- Work instruction: Repeat all the data exactly, and where a record holds a picture, leave that picture out.

START Given data

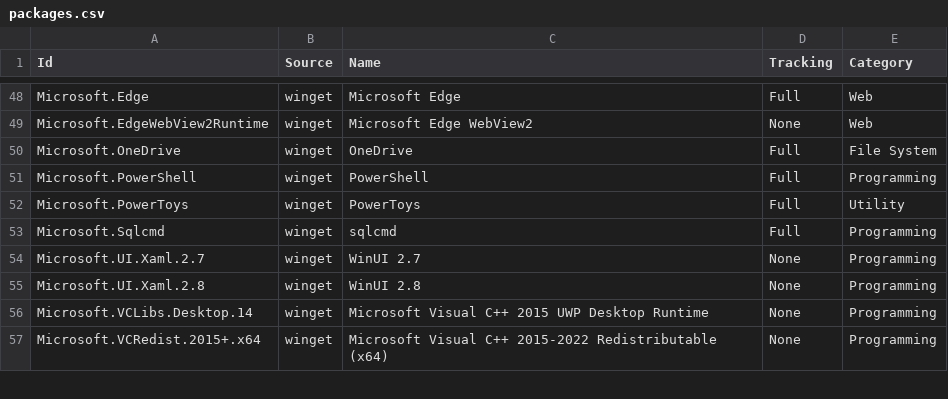
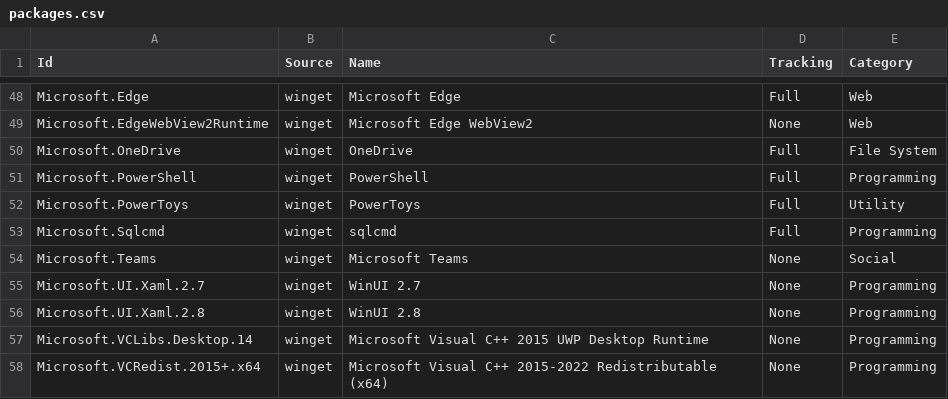
Before and after one commit to lancra/dotfiles, a CSV file: .config/winget/packages.csv, drawn as a sheet; only a part is shown, gaps mark what is left out; the diff names each change by its address in the sheet, - before the commit and + after, or states it on an @@ line.

Commit message:
winget: add microsoft teams

```diff
--- a/.config/winget/packages.csv
+++ b/.config/winget/packages.csv
+row 54: Microsoft.Teams | winget | Microsoft Teams | None | Social
```
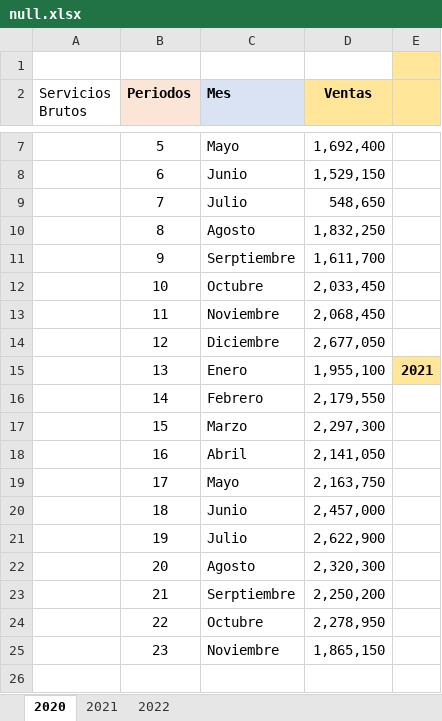
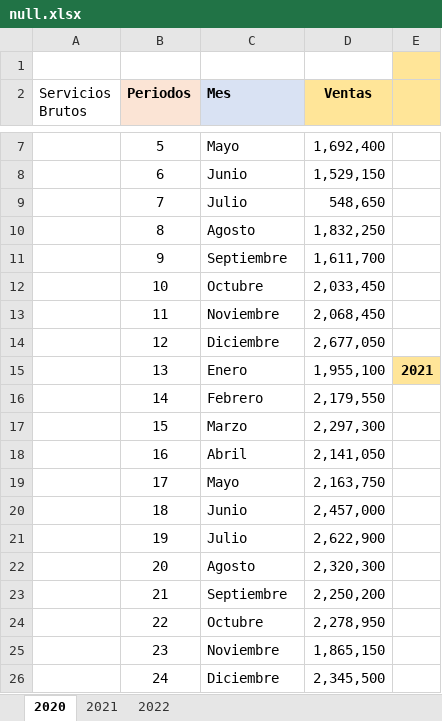
Before and after one commit to eralfafo/pronosticos, an Excel workbook: Pronosticos/null.xlsx, sheet 2020, drawn as a sheet; only a part is shown, gaps mark what is left out; values as stored, in another font and other column widths than the file's, no borders; charts and pictures not drawn; the diff names each change by its address in the sheet, - before the commit and + after, or states it on an @@ line.

```diff
--- a/Pronosticos/null.xlsx (sheet 2020)
+++ b/Pronosticos/null.xlsx (sheet 2020)
-C11 (Mes): Serptiembre
+C11 (Mes): Septiembre
-C23 (Mes): Serptiembre
+C23 (Mes): Septiembre
+row 26:  | 24 | Diciembre | 2,345,500
```
Also changed, not shown: charts or pictures, Pronosticos/resultados_pronosticos.xlsx, 4 other files.
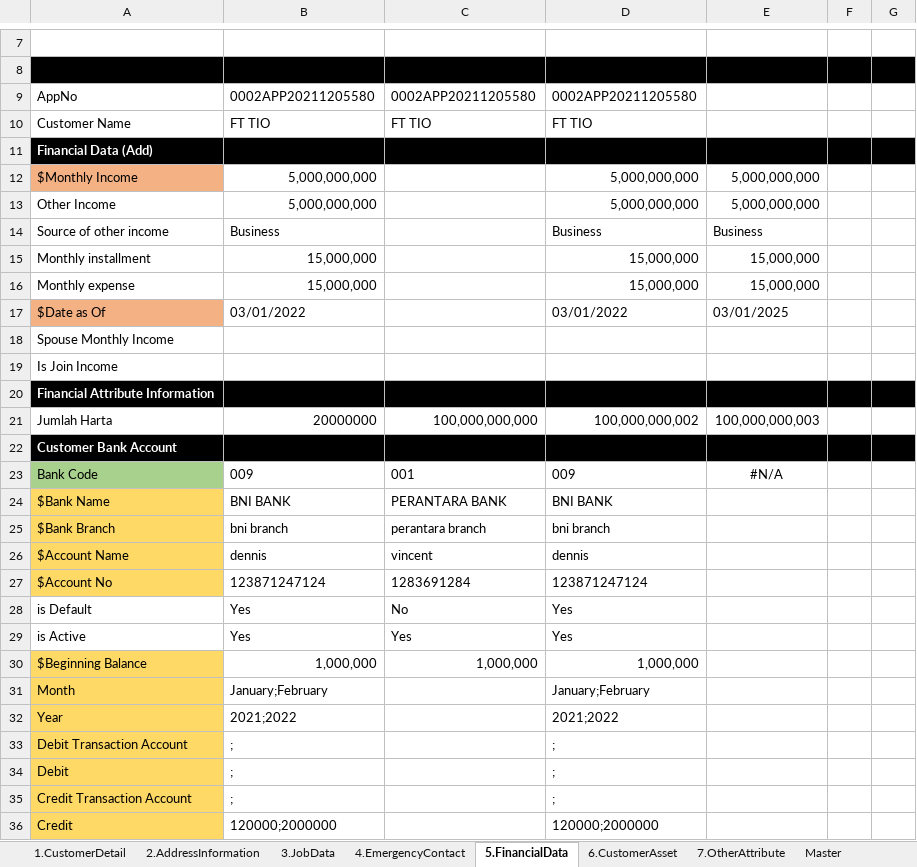
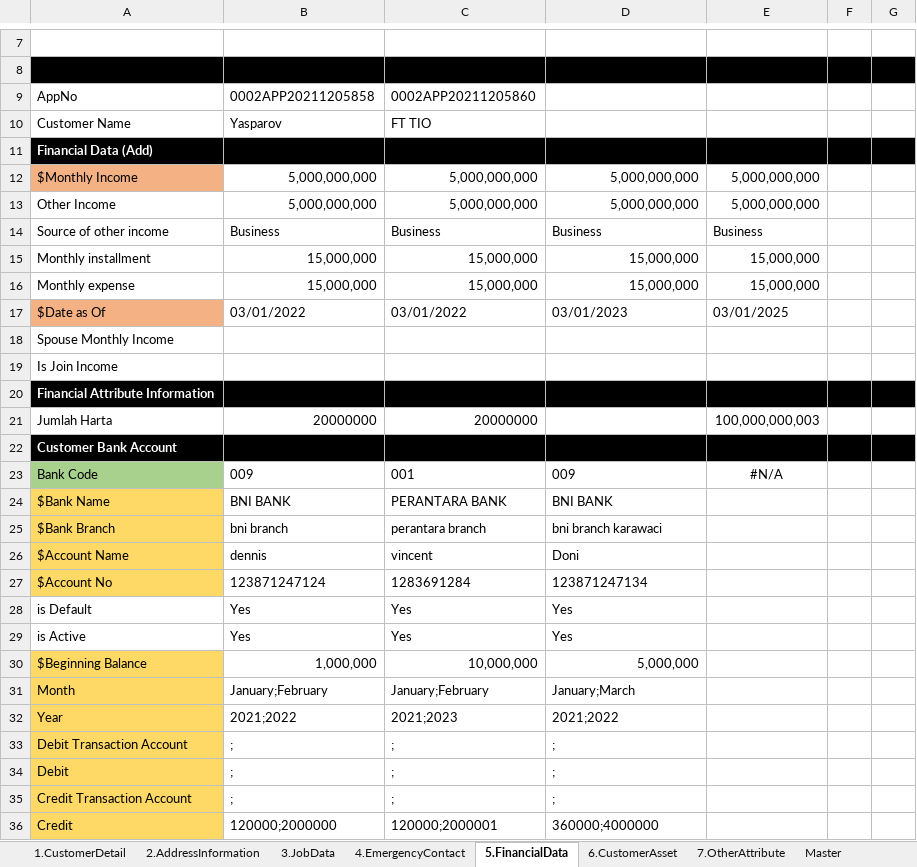
Before and after one commit to qcadins/DemoWorkflow, an Excel workbook: Excel/2.1.1 CustomerDataCompletion-Personal - Customer.xlsm, sheet 5.FinancialData, drawn as a sheet; only a part is shown, gaps mark what is left out; values as stored, in another font and other column widths than the file's, no borders; the diff covers the shown part only; the diff names each change by its address in the sheet, - before the commit and + after, or states it on an @@ line.

```diff
--- a/Excel/2.1.1 CustomerDataCompletion-Personal - Customer.xlsm (sheet 5.FinancialData)
+++ b/Excel/2.1.1 CustomerDataCompletion-Personal - Customer.xlsm (sheet 5.FinancialData)
-B9: 0002APP20211205580
+B9: 0002APP20211205858
-C9: 0002APP20211205580
+C9: 0002APP20211205860
-D9: 0002APP20211205580
+D9: (empty)
-B10: FT TIO
+B10: Yasparov
-D10: FT TIO
+D10: (empty)
-C12:C13: (empty)
+C12:C13: 5,000,000,000
-C14: (empty)
+C14: Business
-C15:C16: (empty)
+C15:C16: 15,000,000
-C17: (empty)
+C17: 03/01/2022
-D17: 03/01/2022
+D17: 03/01/2023
-C21: 100,000,000,000
+C21: 20000000
-D21: 100,000,000,002
+D21: (empty)
-D25: bni branch
+D25: bni branch karawaci
-D26: dennis
+D26: Doni
-D27: 123871247124
+D27: 123871247134
-C28: No
+C28: Yes
-C30: 1,000,000
+C30: 10,000,000
-D30: 1,000,000
+D30: 5,000,000
-C31: (empty)
+C31: January;February
-D31: January;February
+D31: January;March
-C32: (empty)
+C32: 2021;2023
-C33:C35: (empty)
+C33:C35: ;
-C36: (empty)
+C36: 120000;2000001
-D36: 120000;2000000
+D36: 360000;4000000
```
Also changed, not shown: 2 edited cells elsewhere in this sheet, sheet 3.JobData, sheet 1.CustomerDetail, sheet 2.AddressInformation, sheet 7.OtherAttribute, sheet 4.EmergencyContact, sheet 6.CustomerAsset, formulas that keep their value.
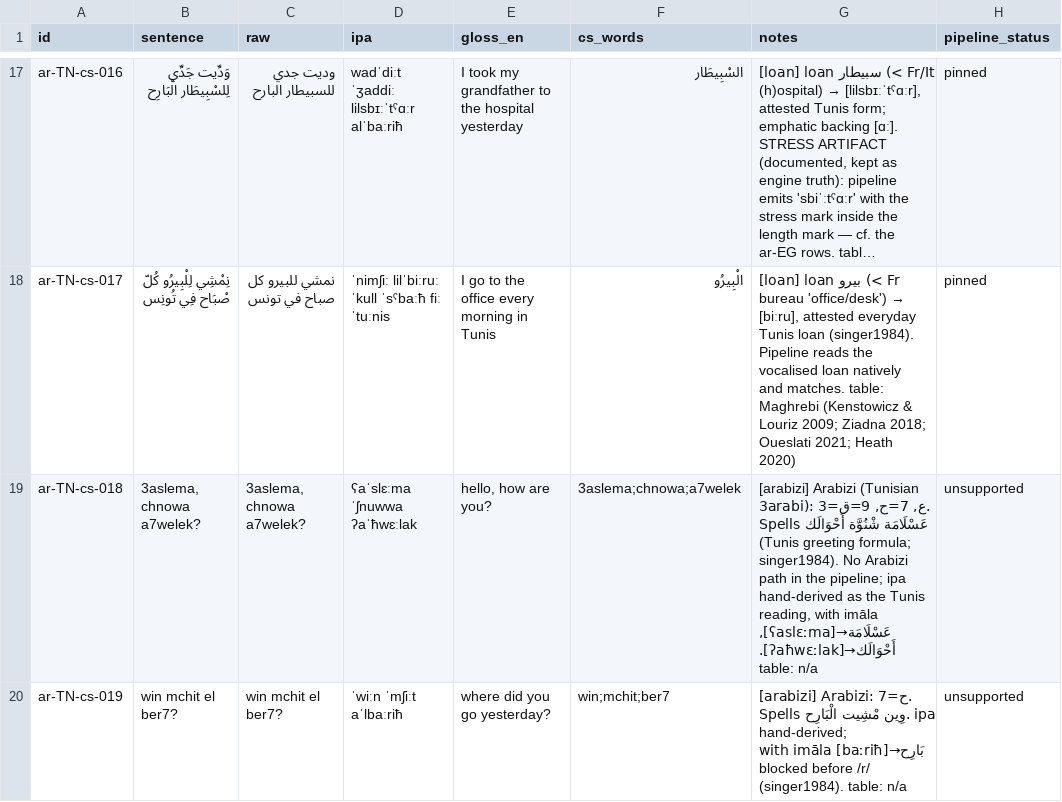
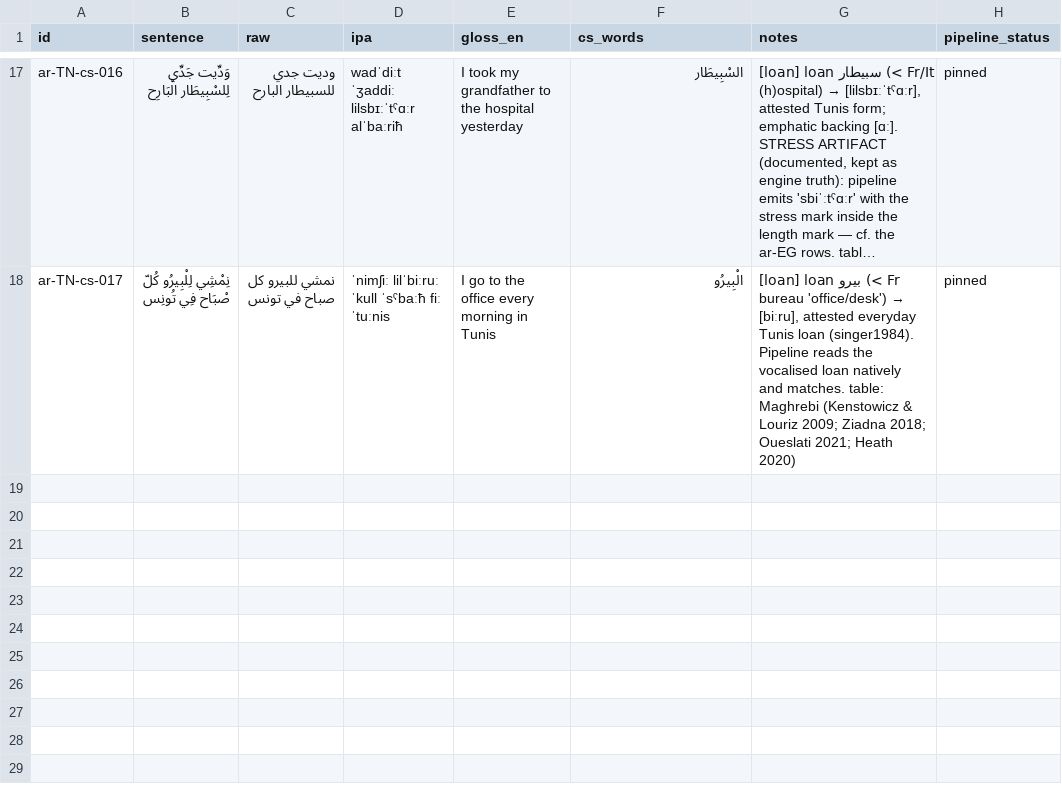
Before and after one commit to TigreGotico/arbtok, a TSV file: data/gold_code_switched/ar-TN.tsv, drawn as a sheet; only a part is shown, gaps mark what is left out; long unchanged cells end in …; the diff covers the shown part only; the diff names each change by its address in the sheet, - before the commit and + after, or states it on an @@ line.

```diff
--- a/data/gold_code_switched/ar-TN.tsv
+++ b/data/gold_code_switched/ar-TN.tsv
-row 19: ar-TN-cs-018 | 3aslema, chnowa a7welek? | 3aslema, chnowa a7welek? | ʕaˈslɛːma ˈʃnuwwa ʔaˈħwɛːlak | hello, how are you? | 3aslema;chnowa;a7welek | [arabizi] Arabizi (Tunisian 3arabi): 3=ع, 7=ح, 9=ق. Spells عَسْلَامَة شْنُوَّة أَحْوَالَك (Tunis greeting formula; singer1984). No Arabizi path in the pipeline; ipa hand-derived as the Tunis reading, with imāla عَسْلَامَة→[ʕaslɛːma], أَحْوَالَك→[ʔaħwɛːlak]. table: n/a | unsupported
-row 20: ar-TN-cs-019 | win mchit el ber7? | win mchit el ber7? | ˈwiːn ˈmʃiːt aˈlbaːriħ | where did you go yesterday? | win;mchit;ber7 | [arabizi] Arabizi: 7=ح. Spells وِين مْشِيت الْبَارِح. ipa hand-derived; بَارِح→[baːriħ] with imāla blocked before /r/ (singer1984). table: n/a | unsupported
```
Also changed, not shown: 1 removed row elsewhere in this file, data/gold_code_switched/ar-IQ-x-qeltu.tsv, data/gold_code_switched/ar-NG.tsv, 38 other files.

END Given data

- Solved problem:
Before and after one commit to lancra/dotfiles, a CSV file: .config/winget/packages.csv, drawn as a sheet; only a part is shown, gaps mark what is left out; the diff names each change by its address in the sheet, - before the commit and + after, or states it on an @@ line.

Commit message:
winget: add microsoft teams

```diff
--- a/.config/winget/packages.csv
+++ b/.config/winget/packages.csv
+row 54: Microsoft.Teams | winget | Microsoft Teams | None | Social
```
Before and after one commit to eralfafo/pronosticos, an Excel workbook: Pronosticos/null.xlsx, sheet 2020, drawn as a sheet; only a part is shown, gaps mark what is left out; values as stored, in another font and other column widths than the file's, no borders; charts and pictures not drawn; the diff names each change by its address in the sheet, - before the commit and + after, or states it on an @@ line.

```diff
--- a/Pronosticos/null.xlsx (sheet 2020)
+++ b/Pronosticos/null.xlsx (sheet 2020)
-C11 (Mes): Serptiembre
+C11 (Mes): Septiembre
-C23 (Mes): Serptiembre
+C23 (Mes): Septiembre
+row 26:  | 24 | Diciembre | 2,345,500
```
Also changed, not shown: charts or pictures, Pronosticos/resultados_pronosticos.xlsx, 4 other files.
Before and after one commit to qcadins/DemoWorkflow, an Excel workbook: Excel/2.1.1 CustomerDataCompletion-Personal - Customer.xlsm, sheet 5.FinancialData, drawn as a sheet; only a part is shown, gaps mark what is left out; values as stored, in another font and other column widths than the file's, no borders; the diff covers the shown part only; the diff names each change by its address in the sheet, - before the commit and + after, or states it on an @@ line.

```diff
--- a/Excel/2.1.1 CustomerDataCompletion-Personal - Customer.xlsm (sheet 5.FinancialData)
+++ b/Excel/2.1.1 CustomerDataCompletion-Personal - Customer.xlsm (sheet 5.FinancialData)
-B9: 0002APP20211205580
+B9: 0002APP20211205858
-C9: 0002APP20211205580
+C9: 0002APP20211205860
-D9: 0002APP20211205580
+D9: (empty)
-B10: FT TIO
+B10: Yasparov
-D10: FT TIO
+D10: (empty)
-C12:C13: (empty)
+C12:C13: 5,000,000,000
-C14: (empty)
+C14: Business
-C15:C16: (empty)
+C15:C16: 15,000,000
-C17: (empty)
+C17: 03/01/2022
-D17: 03/01/2022
+D17: 03/01/2023
-C21: 100,000,000,000
+C21: 20000000
-D21: 100,000,000,002
+D21: (empty)
-D25: bni branch
+D25: bni branch karawaci
-D26: dennis
+D26: Doni
-D27: 123871247124
+D27: 123871247134
-C28: No
+C28: Yes
-C30: 1,000,000
+C30: 10,000,000
-D30: 1,000,000
+D30: 5,000,000
-C31: (empty)
+C31: January;February
-D31: January;February
+D31: January;March
-C32: (empty)
+C32: 2021;2023
-C33:C35: (empty)
+C33:C35: ;
-C36: (empty)
+C36: 120000;2000001
-D36: 120000;2000000
+D36: 360000;4000000
```
Also changed, not shown: 2 edited cells elsewhere in this sheet, sheet 3.JobData, sheet 1.CustomerDetail, sheet 2.AddressInformation, sheet 7.OtherAttribute, sheet 4.EmergencyContact, sheet 6.CustomerAsset, formulas that keep their value.
Before and after one commit to TigreGotico/arbtok, a TSV file: data/gold_code_switched/ar-TN.tsv, drawn as a sheet; only a part is shown, gaps mark what is left out; long unchanged cells end in …; the diff covers the shown part only; the diff names each change by its address in the sheet, - before the commit and + after, or states it on an @@ line.

```diff
--- a/data/gold_code_switched/ar-TN.tsv
+++ b/data/gold_code_switched/ar-TN.tsv
-row 19: ar-TN-cs-018 | 3aslema, chnowa a7welek? | 3aslema, chnowa a7welek? | ʕaˈslɛːma ˈʃnuwwa ʔaˈħwɛːlak | hello, how are you? | 3aslema;chnowa;a7welek | [arabizi] Arabizi (Tunisian 3arabi): 3=ع, 7=ح, 9=ق. Spells عَسْلَامَة شْنُوَّة أَحْوَالَك (Tunis greeting formula; singer1984). No Arabizi path in the pipeline; ipa hand-derived as the Tunis reading, with imāla عَسْلَامَة→[ʕaslɛːma], أَحْوَالَك→[ʔaħwɛːlak]. table: n/a | unsupported
-row 20: ar-TN-cs-019 | win mchit el ber7? | win mchit el ber7? | ˈwiːn ˈmʃiːt aˈlbaːriħ | where did you go yesterday? | win;mchit;ber7 | [arabizi] Arabizi: 7=ح. Spells وِين مْشِيت الْبَارِح. ipa hand-derived; بَارِح→[baːriħ] with imāla blocked before /r/ (singer1984). table: n/a | unsupported
```
Also changed, not shown: 1 removed row elsewhere in this file, data/gold_code_switched/ar-IQ-x-qeltu.tsv, data/gold_code_switched/ar-NG.tsv, 38 other files.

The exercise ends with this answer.